**Task instructions**: Make an exact copy of the records below, excluding images.

---*---

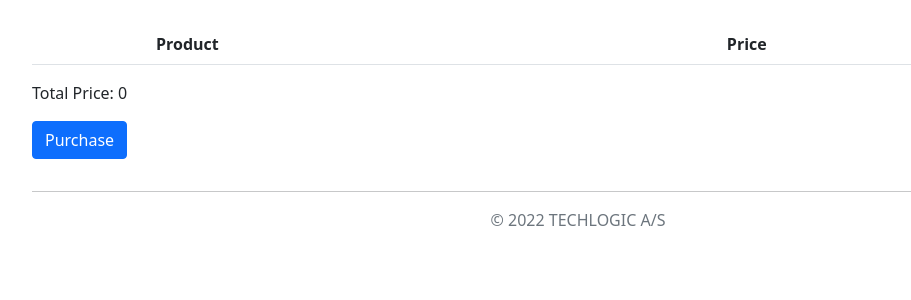
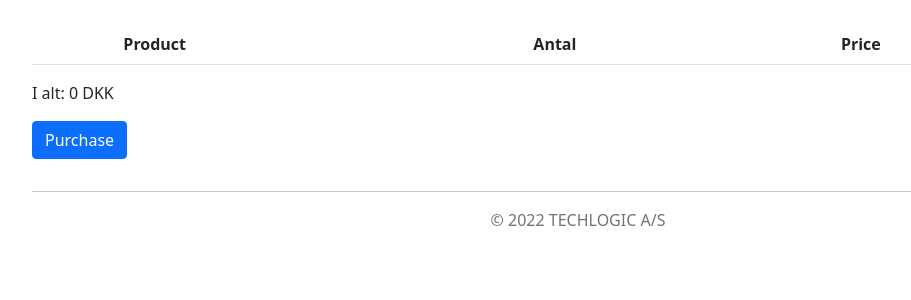
Before and after one commit to minilange/Informatik---projekt, a Flask app: page /cart in a window 1280 px wide. Shown: the part 73-373 px from the top of the page, without its empty margins (62-973 px from the left). Run offline with Flask 2, Linux system fonts and the light colour scheme; lists and menus that the app fills with data are empty.

Commit message:
Quantity on cart.html

```diff
--- a/templates/cart.html
+++ b/templates/cart.html
@@ -7,6 +7,7 @@
             <tr>
                 <th></th>
                 <th>Product</th>
+                <th>Antal</th>
                 <th>Price</th>
             </tr>
         </thead>
@@ -16,12 +17,13 @@
                 <tr>
                     <td><img src="{{product[5]}}.png" alt="product image" style="width: 100px;"></td>
                     <td>{{ product[1] }}</td>
+                    <td><input placeholder="1" type="number" onfocusout="updateQuantity()" min="1" max="5"></td>
                     <td>{{ product[2] }}</td>
                 </tr>
                 {% endfor %}
             </tbody>
         </table>
-        <p>Total Price: {{totalPrice}}</p>
+        <p>I alt: {{totalPrice}} DKK</p>
         <button class="btn btn-primary" type="submit">Purchase</button>
     </form>
 </div>
```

---*---

**Response below**:
Before and after one commit to minilange/Informatik---projekt, a Flask app: page /cart in a window 1280 px wide. Shown: the part 73-373 px from the top of the page, without its empty margins (62-973 px from the left). Run offline with Flask 2, Linux system fonts and the light colour scheme; lists and menus that the app fills with data are empty.

Commit message:
Quantity on cart.html

```diff
--- a/templates/cart.html
+++ b/templates/cart.html
@@ -7,6 +7,7 @@
             <tr>
                 <th></th>
                 <th>Product</th>
+                <th>Antal</th>
                 <th>Price</th>
             </tr>
         </thead>
@@ -16,12 +17,13 @@
                 <tr>
                     <td><img src="{{product[5]}}.png" alt="product image" style="width: 100px;"></td>
                     <td>{{ product[1] }}</td>
+                    <td><input placeholder="1" type="number" onfocusout="updateQuantity()" min="1" max="5"></td>
                     <td>{{ product[2] }}</td>
                 </tr>
                 {% endfor %}
             </tbody>
         </table>
-        <p>Total Price: {{totalPrice}}</p>
+        <p>I alt: {{totalPrice}} DKK</p>
         <button class="btn btn-primary" type="submit">Purchase</button>
     </form>
 </div>
```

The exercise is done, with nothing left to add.